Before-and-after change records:
[Start of section]

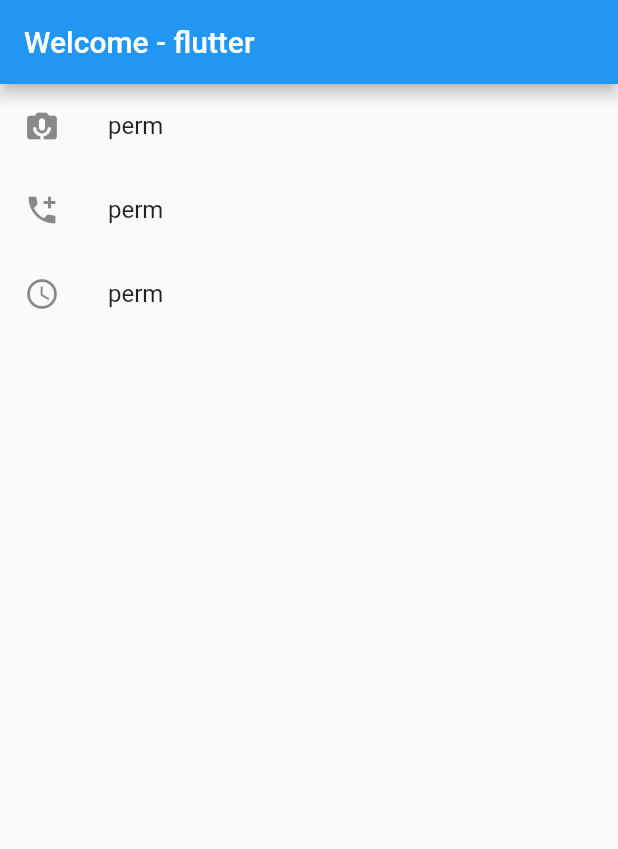
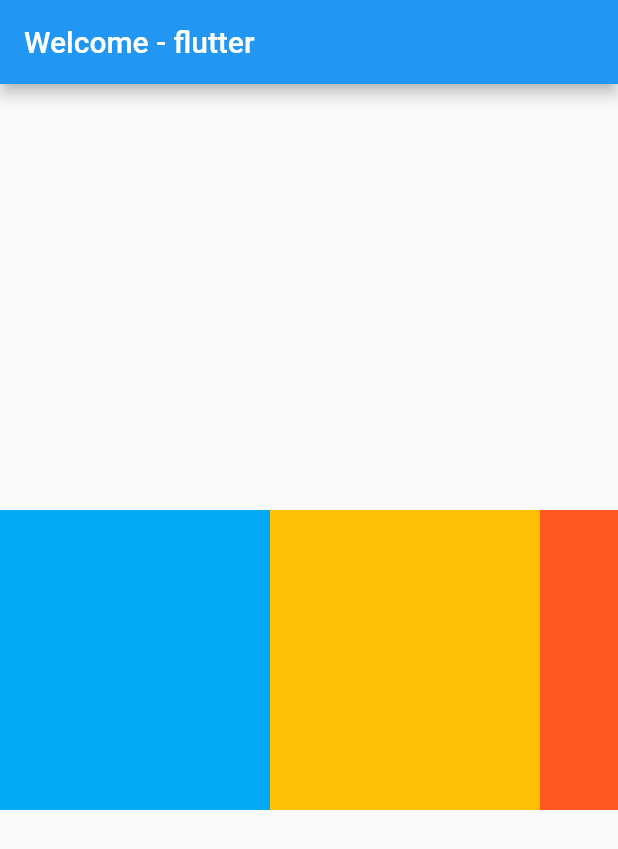
Before and after one commit to whylisa/flutter, a Flutter app: the screen it shows after launch, on a phone screen of 412 x 824 dp. Shown: the top 849 px of the screen. Run offline on Flutter 3.47's test engine with Material 2 defaults, Android fonts, the phone set to English and light mode, and no system bars.

Commit message:
橫向列表

```diff
--- a/lib/main.dart
+++ b/lib/main.dart
@@ -11,22 +11,32 @@ class MyApp extends StatelessWidget {
         appBar: AppBar(
           title: Text('Welcome - flutter')
         ),
-        body: new ListView(
-          children: <Widget>[
-            new ListTile(
-              leading: new Icon(Icons.perm_camera_mic),
-              title: new Text('perm')
-            ),
-            new ListTile(
-              leading: new Icon(Icons.add_call),
-              title: new Text('perm')
-            ),
-            new ListTile(
-              leading: new Icon(Icons.access_time),
-              title: new Text('perm')
-            ),
+        body: Center(
+          child: Container (
+            height: 200.0,
+            child: new ListView(
+              scrollDirection: Axis.horizontal,
+              children: <Widget> [
+                new Container(
+                  width: 180.0,
+                  color: Colors.lightBlue,
+                ),
+                new Container(
+                  width: 180.0,
+                  color: Colors.amber
+                ),
+                new Container(
+                  width: 180.0,
+                  color: Colors.deepOrange
+                ),
+                new Container(
+                  width: 180.0,
+                  color: Colors.red
+                )
 
-          ]
+              ]
+            )
+          )
         )
 
       ),
```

[End of section]

● Problem to work on
Type out each line of the records above exactly, skipping any pictures.

● Exercise result
Before and after one commit to whylisa/flutter, a Flutter app: the screen it shows after launch, on a phone screen of 412 x 824 dp. Shown: the top 849 px of the screen. Run offline on Flutter 3.47's test engine with Material 2 defaults, Android fonts, the phone set to English and light mode, and no system bars.

Commit message:
橫向列表

```diff
--- a/lib/main.dart
+++ b/lib/main.dart
@@ -11,22 +11,32 @@ class MyApp extends StatelessWidget {
         appBar: AppBar(
           title: Text('Welcome - flutter')
         ),
-        body: new ListView(
-          children: <Widget>[
-            new ListTile(
-              leading: new Icon(Icons.perm_camera_mic),
-              title: new Text('perm')
-            ),
-            new ListTile(
-              leading: new Icon(Icons.add_call),
-              title: new Text('perm')
-            ),
-            new ListTile(
-              leading: new Icon(Icons.access_time),
-              title: new Text('perm')
-            ),
+        body: Center(
+          child: Container (
+            height: 200.0,
+            child: new ListView(
+              scrollDirection: Axis.horizontal,
+              children: <Widget> [
+                new Container(
+                  width: 180.0,
+                  color: Colors.lightBlue,
+                ),
+                new Container(
+                  width: 180.0,
+                  color: Colors.amber
+                ),
+                new Container(
+                  width: 180.0,
+                  color: Colors.deepOrange
+                ),
+                new Container(
+                  width: 180.0,
+                  color: Colors.red
+                )
 
-          ]
+              ]
+            )
+          )
         )
 
       ),
```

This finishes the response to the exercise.